*** GIVEN DATA Section Begins ***
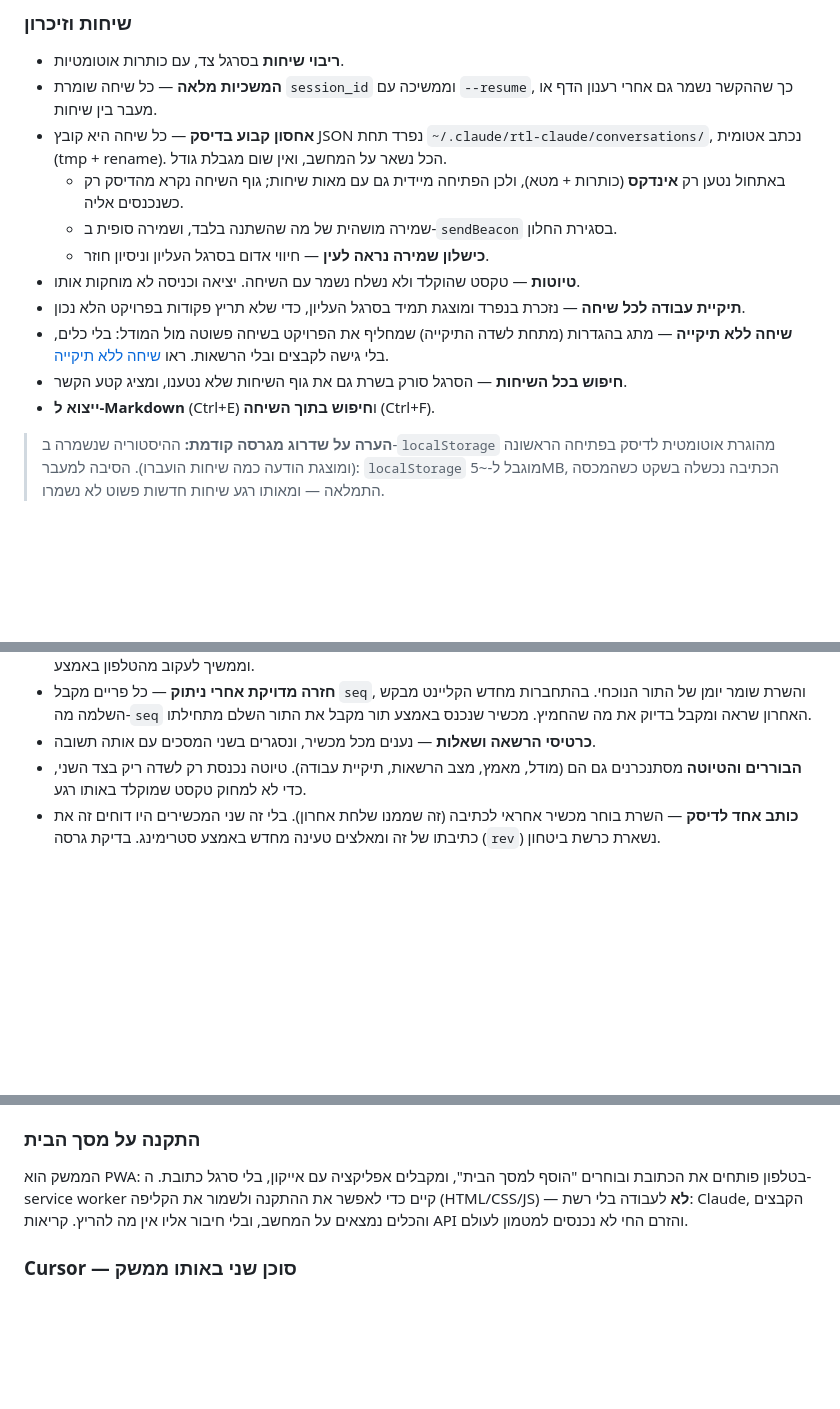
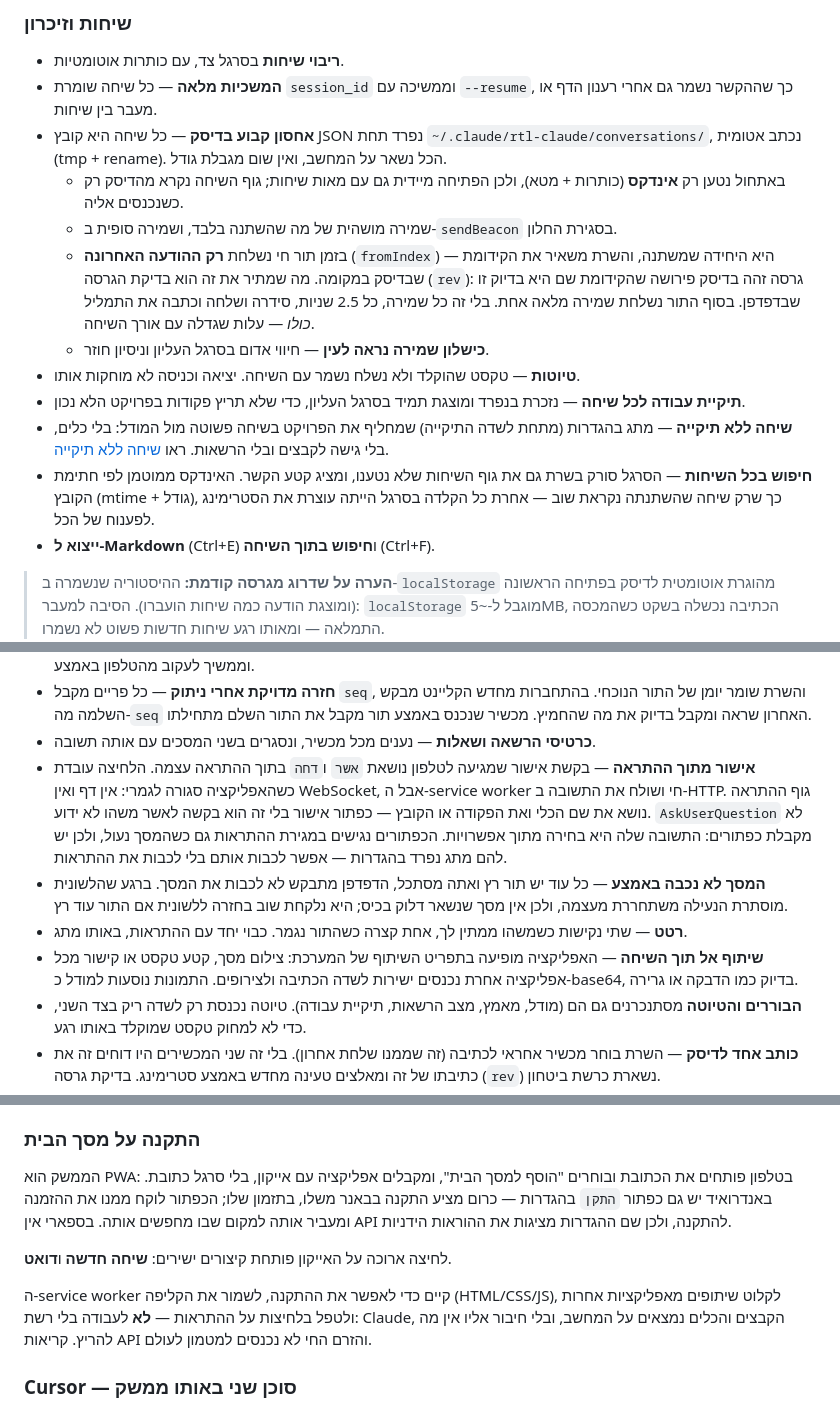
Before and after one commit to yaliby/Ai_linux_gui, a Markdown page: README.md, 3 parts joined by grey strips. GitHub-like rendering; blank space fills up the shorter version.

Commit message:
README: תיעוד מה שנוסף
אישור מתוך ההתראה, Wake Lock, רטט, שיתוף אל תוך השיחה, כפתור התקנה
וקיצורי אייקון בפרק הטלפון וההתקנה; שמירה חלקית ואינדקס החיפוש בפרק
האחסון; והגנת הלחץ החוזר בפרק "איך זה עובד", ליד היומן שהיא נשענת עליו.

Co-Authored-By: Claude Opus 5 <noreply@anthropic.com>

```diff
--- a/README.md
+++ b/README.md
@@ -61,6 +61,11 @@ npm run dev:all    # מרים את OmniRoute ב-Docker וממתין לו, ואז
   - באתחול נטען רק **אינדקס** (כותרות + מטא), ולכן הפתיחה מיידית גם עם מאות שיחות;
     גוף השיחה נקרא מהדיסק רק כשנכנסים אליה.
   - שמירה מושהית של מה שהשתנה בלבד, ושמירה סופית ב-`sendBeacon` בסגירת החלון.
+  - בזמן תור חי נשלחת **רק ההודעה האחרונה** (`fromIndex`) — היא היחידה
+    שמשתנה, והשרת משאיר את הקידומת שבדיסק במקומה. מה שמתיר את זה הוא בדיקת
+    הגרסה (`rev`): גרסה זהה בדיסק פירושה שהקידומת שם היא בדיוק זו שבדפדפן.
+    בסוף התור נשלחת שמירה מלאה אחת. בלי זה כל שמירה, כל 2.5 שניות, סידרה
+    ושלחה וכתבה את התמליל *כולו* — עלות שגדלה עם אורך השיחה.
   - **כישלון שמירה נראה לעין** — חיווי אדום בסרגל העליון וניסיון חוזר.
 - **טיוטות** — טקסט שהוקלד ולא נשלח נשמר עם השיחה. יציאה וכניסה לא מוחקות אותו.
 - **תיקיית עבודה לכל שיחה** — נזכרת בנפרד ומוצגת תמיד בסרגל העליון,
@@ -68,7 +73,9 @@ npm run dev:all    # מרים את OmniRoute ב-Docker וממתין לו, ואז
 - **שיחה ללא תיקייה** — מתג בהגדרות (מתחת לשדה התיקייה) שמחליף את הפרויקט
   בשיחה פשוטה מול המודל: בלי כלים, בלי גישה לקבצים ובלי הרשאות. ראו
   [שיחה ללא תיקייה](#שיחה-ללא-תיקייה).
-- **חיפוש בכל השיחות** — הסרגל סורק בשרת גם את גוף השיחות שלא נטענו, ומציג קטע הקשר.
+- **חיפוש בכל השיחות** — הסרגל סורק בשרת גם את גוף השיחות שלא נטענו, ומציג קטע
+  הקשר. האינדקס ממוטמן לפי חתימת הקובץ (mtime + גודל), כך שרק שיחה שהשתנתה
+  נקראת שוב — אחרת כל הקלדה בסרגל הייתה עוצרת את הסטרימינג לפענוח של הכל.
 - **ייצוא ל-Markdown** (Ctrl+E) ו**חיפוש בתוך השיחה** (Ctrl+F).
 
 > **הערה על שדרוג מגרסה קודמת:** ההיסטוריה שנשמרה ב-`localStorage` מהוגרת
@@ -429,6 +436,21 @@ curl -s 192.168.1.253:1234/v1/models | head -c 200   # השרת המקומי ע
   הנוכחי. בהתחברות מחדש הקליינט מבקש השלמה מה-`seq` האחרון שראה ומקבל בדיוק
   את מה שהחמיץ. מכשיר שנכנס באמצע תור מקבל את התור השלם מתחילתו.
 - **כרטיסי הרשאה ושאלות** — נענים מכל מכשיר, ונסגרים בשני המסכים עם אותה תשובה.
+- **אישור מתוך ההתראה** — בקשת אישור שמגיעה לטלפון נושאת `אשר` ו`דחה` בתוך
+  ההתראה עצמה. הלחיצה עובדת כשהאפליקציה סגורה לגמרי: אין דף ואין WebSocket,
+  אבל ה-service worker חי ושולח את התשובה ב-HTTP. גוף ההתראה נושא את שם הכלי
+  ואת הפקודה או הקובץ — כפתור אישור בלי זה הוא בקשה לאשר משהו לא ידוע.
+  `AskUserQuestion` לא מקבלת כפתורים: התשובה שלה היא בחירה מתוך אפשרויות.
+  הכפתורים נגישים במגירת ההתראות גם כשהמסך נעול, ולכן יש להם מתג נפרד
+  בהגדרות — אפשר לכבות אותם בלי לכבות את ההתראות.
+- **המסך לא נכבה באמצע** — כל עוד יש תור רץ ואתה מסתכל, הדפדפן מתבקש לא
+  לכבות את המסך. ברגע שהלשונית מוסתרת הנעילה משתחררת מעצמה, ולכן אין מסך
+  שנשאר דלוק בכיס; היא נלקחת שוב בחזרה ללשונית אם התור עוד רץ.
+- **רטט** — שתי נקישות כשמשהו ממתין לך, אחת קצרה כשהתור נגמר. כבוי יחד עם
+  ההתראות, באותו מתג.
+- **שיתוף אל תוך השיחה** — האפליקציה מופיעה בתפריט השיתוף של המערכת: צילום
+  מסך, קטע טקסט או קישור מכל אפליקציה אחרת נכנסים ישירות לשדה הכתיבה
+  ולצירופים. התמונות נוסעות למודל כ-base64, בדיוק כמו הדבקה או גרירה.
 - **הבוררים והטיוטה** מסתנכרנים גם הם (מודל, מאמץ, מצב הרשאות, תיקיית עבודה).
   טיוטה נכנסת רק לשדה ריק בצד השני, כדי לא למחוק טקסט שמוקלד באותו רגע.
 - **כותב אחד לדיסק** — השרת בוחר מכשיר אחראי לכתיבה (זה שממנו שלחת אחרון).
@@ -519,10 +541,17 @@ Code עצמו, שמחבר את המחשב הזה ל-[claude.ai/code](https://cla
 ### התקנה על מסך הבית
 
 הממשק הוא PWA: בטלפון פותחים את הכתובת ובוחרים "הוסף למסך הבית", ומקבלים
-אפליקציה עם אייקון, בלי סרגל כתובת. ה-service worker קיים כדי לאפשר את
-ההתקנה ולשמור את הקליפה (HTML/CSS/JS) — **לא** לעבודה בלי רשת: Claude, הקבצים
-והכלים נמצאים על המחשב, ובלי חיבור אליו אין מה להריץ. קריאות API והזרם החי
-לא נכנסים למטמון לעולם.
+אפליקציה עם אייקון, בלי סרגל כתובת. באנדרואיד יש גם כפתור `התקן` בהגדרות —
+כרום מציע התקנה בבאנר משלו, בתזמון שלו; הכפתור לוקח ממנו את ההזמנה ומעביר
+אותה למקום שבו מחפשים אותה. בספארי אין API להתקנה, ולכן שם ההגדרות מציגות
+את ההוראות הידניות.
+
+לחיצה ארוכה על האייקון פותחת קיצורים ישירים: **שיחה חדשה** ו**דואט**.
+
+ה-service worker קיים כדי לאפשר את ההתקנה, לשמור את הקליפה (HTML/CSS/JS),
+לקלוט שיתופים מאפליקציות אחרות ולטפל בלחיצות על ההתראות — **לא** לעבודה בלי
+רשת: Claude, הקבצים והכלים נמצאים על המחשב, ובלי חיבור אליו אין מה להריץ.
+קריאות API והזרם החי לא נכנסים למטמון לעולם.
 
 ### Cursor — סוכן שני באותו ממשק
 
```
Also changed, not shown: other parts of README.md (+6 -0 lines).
*** GIVEN DATA Section Ends ***
Reproduce every line from the preceding data in which the word "השיחה" can be found.

## [SOLVED EXERCISE]
אישור מתוך ההתראה, Wake Lock, רטט, שיתוף אל תוך השיחה, כפתור התקנה
     גוף השיחה נקרא מהדיסק רק כשנכנסים אליה.
+    ושלחה וכתבה את התמליל *כולו* — עלות שגדלה עם אורך השיחה.
 - **טיוטות** — טקסט שהוקלד ולא נשלח נשמר עם השיחה. יציאה וכניסה לא מוחקות אותו.
 - **ייצוא ל-Markdown** (Ctrl+E) ו**חיפוש בתוך השיחה** (Ctrl+F).
+- **שיתוף אל תוך השיחה** — האפליקציה מופיעה בתפריט השיתוף של המערכת: צילום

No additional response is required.